Coherent object activation patterns
To account for coherency as well as influence, we also enforce preferences that only a small number of objects be “active” for any given subshot transition, and that their activation patterns be smooth in the summary. The relaxed activation variables are optimized through linear programming.
We use two datasets: our UT Egocentric (UTE) dataset and the Activities of Daily Living (ADL) dataset. We compare to three baselines: (1) uniform sampling: We select K subshots uniformly spaced throughout the video.(2) Shortest-path: We construct a graph where all pairs of subshots have an edge connecting them. We then select the K subshots that form the shortest path connecting the first and last subshot. (3) Object-driven: We apply the state-of-the-art egocentric summarization method [Lee et al. CVPR 2012].
We perform a “blind taste test” in which users report which summary best captures the original story. The test works as follows. We first show the users a sped-up version of the entire original video, and ask them to write down the main story events. The latter is intended to help them concentrate on the task at hand. Then, we show the subject two summaries for that original video; one is ours, one is from a baseline method. After viewing both, the subject is asked, Which summary better shows the progress of the story?
User study results. Numbers indicate percentage of users who prefer our method’s summary over each of the three baselines.
The final set shown to subjects consists of 5 hours and 11 events for UTE and 7 hours and 37 events for ADL. We enlisted 34 total subjects. They range from 18-60 years old. We show our summary paired separately with each baseline to five different users, and take a vote to robustly quantify the outcome. This makes a total of 535 tasks done by our subjects. The study amounts to about 45 hours of user time.
Example from UTE data. Our method clearly captures the progress of the story: serving ice cream leads to weighing the ice cream, which leads to watching TV in the ice cream shop, then driving home. Even when there are no obvious visual links for the story, our method captures visually distinct scenes (see last few subshots in top row). The shortest-path approach makes abrupt hops across the storyline in order to preserve subshots that smoothly transition (see redundancy in its last 5 subshots). While the object-driven method [Lee et al. CVPR 2012] does indeed find some important objects (e.g., TV, person), the summary fails to suggest the links between them.
Example from ADL data. While here uniform sampling produces a plausible result, ours appears to be more coherent. Objects such as milk and cup connect the selected keyframes and show the progress of the story—preparing a hot drink and enjoying it by the TV. Shortest-path produces the weakest result due to its redundant keyframes.
We also demonstrate how our influence estimates can be used to discover the objects most influential to the story. For a given video, we rank the objects by their total influence and compare to a baseline that ranks the objects by their frequency. To obtain ground truth, we had 3 workers on MTurk identify which of the N = 42 objects they found central to the story per video. The results show our method’s advantage; the most influential objects need not be the most frequent.

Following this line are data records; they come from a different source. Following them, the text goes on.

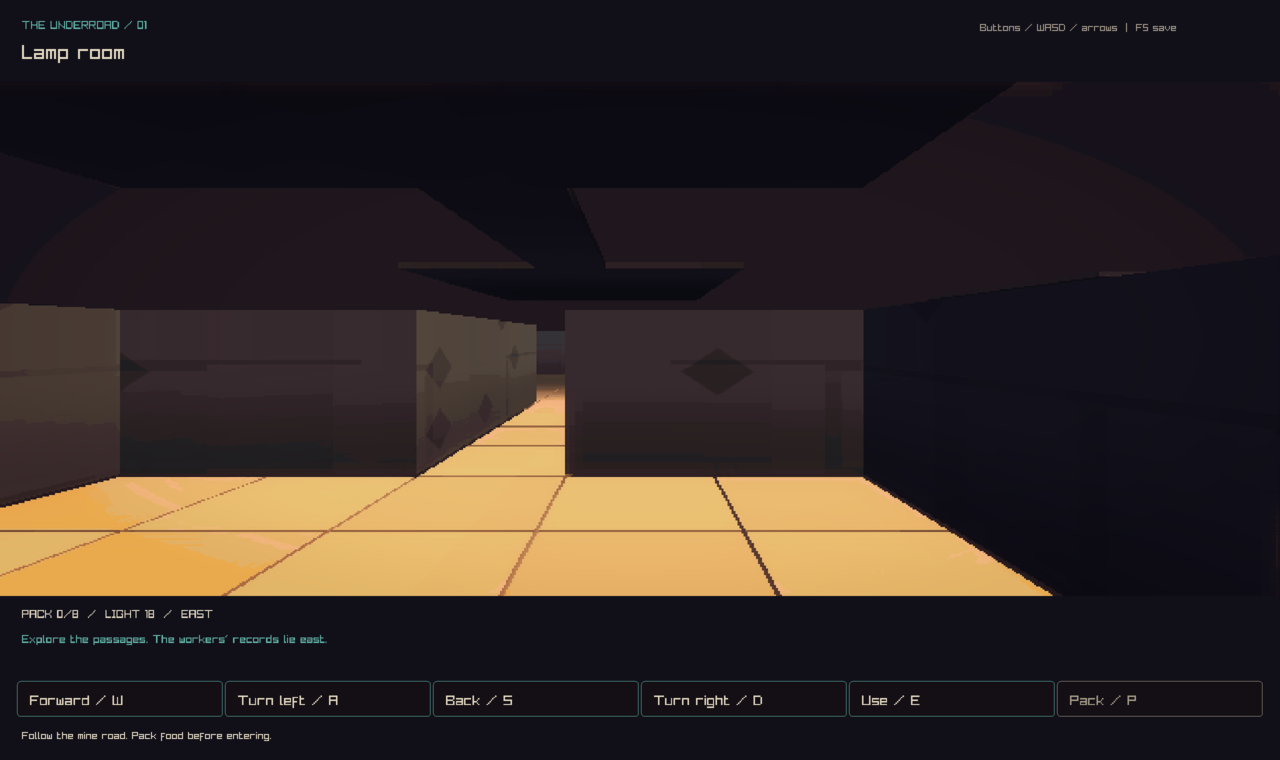
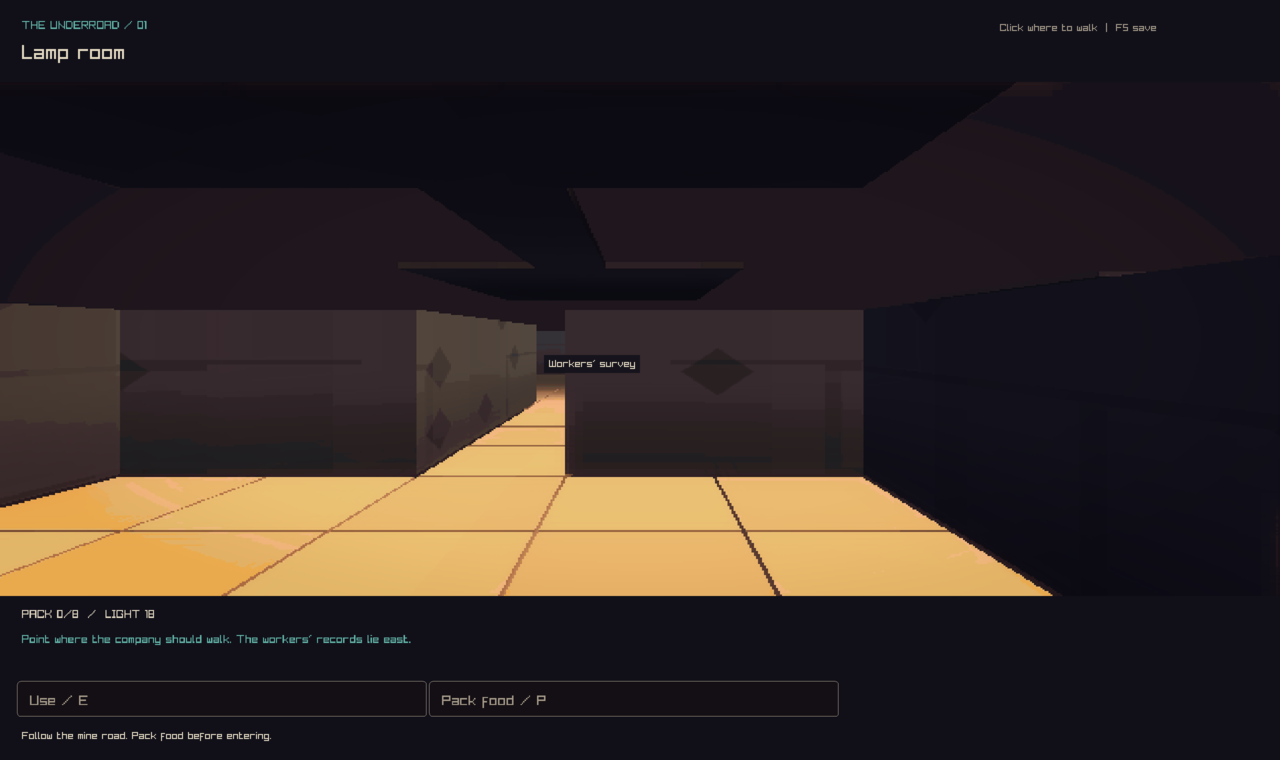
Point where the company should walk, in both mine views
The yard had become a keypad. Shipping the first-person mine took its
click-to-walk out -- the PR called it retiring click-to-path with the overhead
camera, but the yard never became first person; it kept its composed camera and
simply lost the ability to walk where you pointed. What remained was six
cardinal buttons in a scene that is otherwise authored: buildings, roofs, a
waiting carriage, a mouth in the hillside.

Worse, the level got a seventh control scheme of its own. The game already has
one way to move -- point at the ground -- and this added step-and-turn beside
it.

Both views now take the same order. MinePathStep is back, and one ray picks a
floor tile through whichever camera is current, because the floor is the same
plane whether the camera stands over the yard or at eye height in a passage.
The company walks the path a step at a time; underground the eye turns to face
the way it went, so the camera follows the walk instead of dictating it.
Walking into a doorway still uses it, so the seam is never a button.

The cardinal pad is gone. What is left is the two things a place affords --
the action under the company's feet, and packing food -- plus the world labels
that name the mouth and the carriage, restored from before the regression and
now dropped when they sit behind the eye, where projection would otherwise
float them over the passage ahead.

Keyboard still works and still turns in place underground: a bare key has no
[…]

diff --git a/src/client/main.c b/src/client/main.c
@@ -253,6 +253,7 @@ typedef struct LocalState {
     int32_t mine_facing;
     CcMinePhase mine_view_phase;
     float mine_cooldown;
+    int32_t mine_target_x, mine_target_y;
     CcLocalConvoyState convoy;
     CcLocalWorldCarriageState world_carriage;
     CcClientDepartureTransition departure;
@@ -8391,7 +8392,7 @@ static void HandleInput(CcJournal **journal, CcSim *sim, int32_t *selected,
             *save_feedback_age=0.0f;
             (void)SaveClientWorld(*journal,sim,local,save_path,session_path,save_feedback,save_feedback_capacity);
             (void)snprintf(message,message_capacity,"%s",save_feedback);
-        } else HandleMineInput(*journal,sim,local,delta_time,message,message_capacity);
+        } else HandleMineInput(*journal,sim,local,local_target,delta_time,message,message_capacity);
         return;
     }
     if (HandleCaravanRecovery(local, view, return_view, GetTime(),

Story-Driven Summarization for Egocentric Video. Zheng Lu and Kristen Grauman. In Proceedings of the IEEE Conference on Computer Vision and Pattern Recognition (CVPR), Portland, OR, June 2013. [pdf][supp][poster][data].
Discovering Important People and Objects for Egocentric Video Summarization. Yong Jae Lee, Joydeep Ghosh, and Kristen Grauman. In Proceedings of the IEEE Conference on Computer Vision and Pattern Recognition (CVPR), Providence, RI, June 2012. [pdf][project page][data].